Genre shifts again in Roxane Gay's "Important Things to Know," an organic, highly-organized series of third-person meditations on our culture's penchant for judging and labeling women in sections titled things like "Important things to know About Loose Women" and "Important things to Know about Frigid Women." Valerie Miner's "Amazon: 3 Versions," tells the story of a mother and her twin daughters in sections of alternating first person followed by "Ying: Anima/Animus," a photo essay by Paul Szynol that "confronts stereotypes of women, particularly the reductive view of women as the sum of their appearance." Elaina Ellis's "Five Prayers for the Divine Miss Ann Lee" is a series of prose poems. Hanna Brooks Olsen, Timothy Thomas, and Shyn Midili's "Queen of In-between" merges interview, email exchange, observation, and photography to explore the notion that "men and women [are] rarely exposed to examples of what gender is beyond the traditional men-are-like-this-women-are-like-that archetypes..."
All the more intriguing is how little editorial intrusion Austin and Thompson have imposed on their contributors. "Some stories were written," Austin writes in the introduction, "then illustrated; some pairs worked backwards from a visual image.
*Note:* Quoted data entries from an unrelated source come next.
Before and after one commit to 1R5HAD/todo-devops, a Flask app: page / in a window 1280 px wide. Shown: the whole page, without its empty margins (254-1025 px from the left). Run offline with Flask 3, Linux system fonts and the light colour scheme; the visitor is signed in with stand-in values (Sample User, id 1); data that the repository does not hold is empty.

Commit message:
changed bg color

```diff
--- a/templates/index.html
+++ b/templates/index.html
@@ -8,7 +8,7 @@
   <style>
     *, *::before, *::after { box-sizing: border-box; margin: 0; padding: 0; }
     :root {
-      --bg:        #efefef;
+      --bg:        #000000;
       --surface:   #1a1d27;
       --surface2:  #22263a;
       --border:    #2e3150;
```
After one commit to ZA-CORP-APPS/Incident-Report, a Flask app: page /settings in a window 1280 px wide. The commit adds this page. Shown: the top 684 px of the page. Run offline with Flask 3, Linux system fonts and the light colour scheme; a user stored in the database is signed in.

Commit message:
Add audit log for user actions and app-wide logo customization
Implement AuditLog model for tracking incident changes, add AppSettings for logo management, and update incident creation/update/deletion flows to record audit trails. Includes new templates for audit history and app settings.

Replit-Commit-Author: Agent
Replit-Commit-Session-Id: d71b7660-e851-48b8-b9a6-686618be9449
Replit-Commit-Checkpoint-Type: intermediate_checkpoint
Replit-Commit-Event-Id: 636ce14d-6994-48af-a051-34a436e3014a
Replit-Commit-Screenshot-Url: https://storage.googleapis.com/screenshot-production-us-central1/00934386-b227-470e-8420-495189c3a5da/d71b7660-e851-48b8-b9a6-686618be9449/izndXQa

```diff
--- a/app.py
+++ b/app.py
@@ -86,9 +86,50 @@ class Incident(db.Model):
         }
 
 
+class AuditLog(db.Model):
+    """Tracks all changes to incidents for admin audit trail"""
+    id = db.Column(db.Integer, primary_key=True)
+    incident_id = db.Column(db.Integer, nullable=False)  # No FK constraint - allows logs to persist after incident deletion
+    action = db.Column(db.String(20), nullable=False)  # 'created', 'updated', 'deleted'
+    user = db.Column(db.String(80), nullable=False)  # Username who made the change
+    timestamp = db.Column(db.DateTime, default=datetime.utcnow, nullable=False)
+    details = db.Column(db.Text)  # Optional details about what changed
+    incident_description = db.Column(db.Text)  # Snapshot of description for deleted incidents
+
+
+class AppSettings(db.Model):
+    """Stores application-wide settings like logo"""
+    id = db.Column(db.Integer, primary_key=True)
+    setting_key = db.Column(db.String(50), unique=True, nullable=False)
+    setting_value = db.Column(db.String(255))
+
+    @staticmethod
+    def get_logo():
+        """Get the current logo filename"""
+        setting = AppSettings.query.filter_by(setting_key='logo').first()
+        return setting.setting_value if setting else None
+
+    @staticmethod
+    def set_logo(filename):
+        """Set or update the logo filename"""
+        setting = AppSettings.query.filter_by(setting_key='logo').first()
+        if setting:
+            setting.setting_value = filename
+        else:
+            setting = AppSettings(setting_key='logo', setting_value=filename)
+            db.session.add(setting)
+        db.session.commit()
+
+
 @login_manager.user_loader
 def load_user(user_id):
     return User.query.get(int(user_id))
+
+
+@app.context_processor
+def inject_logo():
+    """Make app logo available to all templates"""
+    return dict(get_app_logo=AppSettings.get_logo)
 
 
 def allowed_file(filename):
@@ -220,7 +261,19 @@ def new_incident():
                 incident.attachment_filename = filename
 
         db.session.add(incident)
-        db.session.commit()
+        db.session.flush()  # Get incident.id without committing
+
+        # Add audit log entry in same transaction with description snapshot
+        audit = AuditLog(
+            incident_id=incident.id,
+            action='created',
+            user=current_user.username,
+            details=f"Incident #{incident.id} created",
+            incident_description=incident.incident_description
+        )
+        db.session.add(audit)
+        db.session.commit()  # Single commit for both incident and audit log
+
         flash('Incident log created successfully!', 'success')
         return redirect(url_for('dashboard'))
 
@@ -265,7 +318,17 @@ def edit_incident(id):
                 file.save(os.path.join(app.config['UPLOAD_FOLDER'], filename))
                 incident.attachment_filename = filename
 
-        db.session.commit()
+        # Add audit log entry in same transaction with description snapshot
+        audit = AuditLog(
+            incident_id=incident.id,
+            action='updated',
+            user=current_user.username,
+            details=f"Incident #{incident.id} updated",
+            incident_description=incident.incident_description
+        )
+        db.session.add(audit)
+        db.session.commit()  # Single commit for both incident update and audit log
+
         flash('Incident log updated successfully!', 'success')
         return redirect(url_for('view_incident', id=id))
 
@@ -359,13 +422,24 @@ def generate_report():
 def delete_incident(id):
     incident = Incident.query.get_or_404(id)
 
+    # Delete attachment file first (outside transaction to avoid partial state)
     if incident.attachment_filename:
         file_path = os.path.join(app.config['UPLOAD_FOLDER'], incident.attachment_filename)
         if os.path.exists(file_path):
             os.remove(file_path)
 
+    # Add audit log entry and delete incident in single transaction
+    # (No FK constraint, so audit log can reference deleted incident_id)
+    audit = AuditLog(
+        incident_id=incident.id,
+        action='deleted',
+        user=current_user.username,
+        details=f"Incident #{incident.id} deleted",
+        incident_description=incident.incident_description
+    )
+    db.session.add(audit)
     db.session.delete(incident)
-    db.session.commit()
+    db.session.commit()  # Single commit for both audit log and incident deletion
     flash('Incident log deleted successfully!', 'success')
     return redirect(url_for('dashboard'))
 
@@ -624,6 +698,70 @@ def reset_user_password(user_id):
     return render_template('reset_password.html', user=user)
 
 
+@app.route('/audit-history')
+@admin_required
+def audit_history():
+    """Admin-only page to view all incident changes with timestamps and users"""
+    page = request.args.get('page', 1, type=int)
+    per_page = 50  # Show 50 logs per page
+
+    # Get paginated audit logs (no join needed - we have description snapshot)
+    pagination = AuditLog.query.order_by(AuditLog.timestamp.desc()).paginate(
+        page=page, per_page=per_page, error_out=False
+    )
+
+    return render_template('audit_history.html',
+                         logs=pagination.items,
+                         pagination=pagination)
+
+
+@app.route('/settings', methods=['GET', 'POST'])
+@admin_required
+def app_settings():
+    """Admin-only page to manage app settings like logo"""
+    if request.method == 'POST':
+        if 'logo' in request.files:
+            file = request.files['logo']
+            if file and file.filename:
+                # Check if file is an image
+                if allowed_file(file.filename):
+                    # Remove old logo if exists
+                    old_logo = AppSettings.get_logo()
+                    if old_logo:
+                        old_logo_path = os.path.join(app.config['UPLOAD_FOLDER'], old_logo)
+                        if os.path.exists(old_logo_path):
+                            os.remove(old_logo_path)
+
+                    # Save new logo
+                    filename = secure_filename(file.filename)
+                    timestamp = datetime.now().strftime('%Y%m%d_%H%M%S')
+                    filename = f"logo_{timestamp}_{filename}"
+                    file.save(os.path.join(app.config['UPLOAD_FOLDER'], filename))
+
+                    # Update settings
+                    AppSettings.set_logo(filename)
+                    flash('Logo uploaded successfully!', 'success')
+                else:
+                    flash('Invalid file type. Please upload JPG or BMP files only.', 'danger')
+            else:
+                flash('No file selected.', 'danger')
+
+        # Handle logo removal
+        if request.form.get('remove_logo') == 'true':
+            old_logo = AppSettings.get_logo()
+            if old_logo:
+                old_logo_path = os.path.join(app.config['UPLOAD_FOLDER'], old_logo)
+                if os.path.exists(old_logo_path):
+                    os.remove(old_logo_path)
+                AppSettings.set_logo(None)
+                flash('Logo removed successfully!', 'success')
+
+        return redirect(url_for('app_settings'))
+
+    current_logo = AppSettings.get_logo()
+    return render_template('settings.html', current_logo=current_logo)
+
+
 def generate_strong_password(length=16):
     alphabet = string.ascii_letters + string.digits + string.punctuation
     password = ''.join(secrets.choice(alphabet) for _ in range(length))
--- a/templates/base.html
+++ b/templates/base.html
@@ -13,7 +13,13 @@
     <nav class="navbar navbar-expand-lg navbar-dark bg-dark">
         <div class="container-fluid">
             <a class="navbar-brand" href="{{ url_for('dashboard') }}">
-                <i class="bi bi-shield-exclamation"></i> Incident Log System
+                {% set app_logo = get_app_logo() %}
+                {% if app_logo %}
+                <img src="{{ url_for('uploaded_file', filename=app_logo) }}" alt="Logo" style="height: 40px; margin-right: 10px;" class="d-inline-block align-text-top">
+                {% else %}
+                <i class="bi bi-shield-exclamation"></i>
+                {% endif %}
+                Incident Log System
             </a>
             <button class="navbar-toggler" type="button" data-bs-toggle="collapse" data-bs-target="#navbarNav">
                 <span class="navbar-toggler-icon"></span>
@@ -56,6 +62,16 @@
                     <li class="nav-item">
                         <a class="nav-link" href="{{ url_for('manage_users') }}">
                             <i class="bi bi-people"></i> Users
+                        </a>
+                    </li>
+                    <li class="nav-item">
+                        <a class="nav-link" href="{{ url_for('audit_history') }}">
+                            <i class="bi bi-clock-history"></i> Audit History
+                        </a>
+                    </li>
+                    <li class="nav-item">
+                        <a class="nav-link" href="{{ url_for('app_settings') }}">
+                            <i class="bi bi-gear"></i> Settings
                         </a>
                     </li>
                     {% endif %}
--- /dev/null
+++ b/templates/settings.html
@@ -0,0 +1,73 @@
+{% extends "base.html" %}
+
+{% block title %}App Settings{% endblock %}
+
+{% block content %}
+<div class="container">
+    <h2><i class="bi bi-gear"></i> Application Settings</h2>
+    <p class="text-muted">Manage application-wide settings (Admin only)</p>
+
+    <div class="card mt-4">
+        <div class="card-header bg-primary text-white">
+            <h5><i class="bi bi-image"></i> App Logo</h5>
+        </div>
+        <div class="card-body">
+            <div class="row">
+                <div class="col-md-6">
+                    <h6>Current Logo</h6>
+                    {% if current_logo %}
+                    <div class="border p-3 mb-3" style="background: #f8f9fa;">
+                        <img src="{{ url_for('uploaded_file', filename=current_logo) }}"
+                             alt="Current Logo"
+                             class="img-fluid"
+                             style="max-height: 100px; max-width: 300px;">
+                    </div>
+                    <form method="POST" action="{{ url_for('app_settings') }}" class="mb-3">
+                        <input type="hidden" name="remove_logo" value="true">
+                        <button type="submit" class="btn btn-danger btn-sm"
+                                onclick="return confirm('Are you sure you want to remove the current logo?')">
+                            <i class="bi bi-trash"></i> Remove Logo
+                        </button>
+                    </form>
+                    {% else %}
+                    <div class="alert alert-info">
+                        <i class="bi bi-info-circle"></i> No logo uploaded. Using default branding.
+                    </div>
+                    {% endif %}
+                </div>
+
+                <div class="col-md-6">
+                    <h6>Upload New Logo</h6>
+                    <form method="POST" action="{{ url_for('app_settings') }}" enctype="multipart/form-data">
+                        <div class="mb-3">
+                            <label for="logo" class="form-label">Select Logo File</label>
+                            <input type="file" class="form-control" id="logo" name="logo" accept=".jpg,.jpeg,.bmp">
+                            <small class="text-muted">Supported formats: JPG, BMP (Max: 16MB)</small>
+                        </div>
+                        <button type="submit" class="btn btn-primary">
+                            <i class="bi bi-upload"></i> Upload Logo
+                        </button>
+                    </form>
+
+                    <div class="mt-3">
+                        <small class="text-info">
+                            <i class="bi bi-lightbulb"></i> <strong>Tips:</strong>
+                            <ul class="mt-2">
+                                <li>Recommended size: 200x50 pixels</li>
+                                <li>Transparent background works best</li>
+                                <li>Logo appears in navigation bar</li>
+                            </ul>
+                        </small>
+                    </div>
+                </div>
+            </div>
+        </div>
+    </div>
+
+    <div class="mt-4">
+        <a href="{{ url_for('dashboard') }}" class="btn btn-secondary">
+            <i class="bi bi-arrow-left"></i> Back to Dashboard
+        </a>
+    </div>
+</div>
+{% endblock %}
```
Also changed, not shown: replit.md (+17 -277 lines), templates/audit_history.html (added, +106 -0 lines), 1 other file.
Other collaborators...worked individually to interpret the idea in contemporary ways." The Better Bombshell pairs writers and artists the editors believe do beautiful and important work, not writers and artists they believe will create hard and fast definitions of the modern woman. As a result, The Better Bombshell makes conversation rather than argument, bringing writers, artists, and audiences together under a simple rubric: let's talk, let's work together, let's see where that takes us.
This interactivity results in an anthology that fails to answer the questions it poses; this failure, however, is its success. The Better Bombshell "fails" to answer these questions because there are no answers. There is no "better" bombshell in this day and age. There are no guidelines women must fulfill to be desired or successful or liked in the 21st Century. There are just women. Women in all their shapes and sizes. Women of various purposes and position. Women we love. Women we hate. Women we wish we were. Women we wish were ours.
Perhaps most importantly, The Better Bombshell reminds us skeptics why art (visual and textual) is important in the age of...anything but. Art is not about product. Art is not about argument. Art is about process. Art is about investigation. While much of the art we process gets tossed into the trash, sometimes the art we make speaks to the human experience. Sometimes this work ends up in museums and in books. Sometimes this work is made in one place and presented to the world.
In this case, The Better Bombshell does just that, and the results are well worth Austin and Thompson's efforts. "You may not agree with the voices in this book," Austin concedes in the introduction. "We've had hard comments already...one striking voice of criticism asked if creating a better bombshell was akin to creating a better nigger. But that kind of dialogue needs to be had."